What this task involves: Lines with "INFO": pull these out of the listing below.

Records:

= = = = =

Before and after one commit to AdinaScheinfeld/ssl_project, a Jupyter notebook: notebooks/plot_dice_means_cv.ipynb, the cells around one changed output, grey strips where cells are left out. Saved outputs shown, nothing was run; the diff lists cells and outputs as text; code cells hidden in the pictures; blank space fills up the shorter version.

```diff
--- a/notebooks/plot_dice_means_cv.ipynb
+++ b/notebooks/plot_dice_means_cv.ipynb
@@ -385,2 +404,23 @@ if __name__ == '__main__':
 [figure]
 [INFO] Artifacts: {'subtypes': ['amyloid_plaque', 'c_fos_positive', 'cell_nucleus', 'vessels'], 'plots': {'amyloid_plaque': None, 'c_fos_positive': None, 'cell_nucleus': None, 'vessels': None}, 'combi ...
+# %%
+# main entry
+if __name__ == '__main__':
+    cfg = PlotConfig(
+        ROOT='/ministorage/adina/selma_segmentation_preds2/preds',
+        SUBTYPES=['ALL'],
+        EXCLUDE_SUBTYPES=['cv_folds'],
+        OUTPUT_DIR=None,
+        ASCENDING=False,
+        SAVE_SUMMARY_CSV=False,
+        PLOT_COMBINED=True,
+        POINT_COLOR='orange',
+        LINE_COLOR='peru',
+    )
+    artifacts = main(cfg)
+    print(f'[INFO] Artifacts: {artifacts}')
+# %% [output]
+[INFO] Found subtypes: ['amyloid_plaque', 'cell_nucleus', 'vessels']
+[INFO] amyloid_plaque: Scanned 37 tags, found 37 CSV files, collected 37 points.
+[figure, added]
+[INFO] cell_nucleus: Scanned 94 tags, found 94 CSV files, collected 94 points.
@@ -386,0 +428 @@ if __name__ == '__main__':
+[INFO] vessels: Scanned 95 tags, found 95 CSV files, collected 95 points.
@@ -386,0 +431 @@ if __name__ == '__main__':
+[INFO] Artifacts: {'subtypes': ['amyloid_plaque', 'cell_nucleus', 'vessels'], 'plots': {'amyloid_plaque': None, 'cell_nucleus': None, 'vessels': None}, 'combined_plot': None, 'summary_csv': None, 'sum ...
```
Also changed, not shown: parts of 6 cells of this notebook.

= = = = =

Solution to this problem:
 [INFO] Artifacts: {'subtypes': ['amyloid_plaque', 'c_fos_positive', 'cell_nucleus', 'vessels'], 'plots': {'amyloid_plaque': None, 'c_fos_positive': None, 'cell_nucleus': None, 'vessels': None}, 'combi ...
+    print(f'[INFO] Artifacts: {artifacts}')
+[INFO] Found subtypes: ['amyloid_plaque', 'cell_nucleus', 'vessels']
+[INFO] amyloid_plaque: Scanned 37 tags, found 37 CSV files, collected 37 points.
+[INFO] cell_nucleus: Scanned 94 tags, found 94 CSV files, collected 94 points.
+[INFO] vessels: Scanned 95 tags, found 95 CSV files, collected 95 points.
+[INFO] Artifacts: {'subtypes': ['amyloid_plaque', 'cell_nucleus', 'vessels'], 'plots': {'amyloid_plaque': None, 'cell_nucleus': None, 'vessels': None}, 'combined_plot': None, 'summary_csv': None, 'sum ...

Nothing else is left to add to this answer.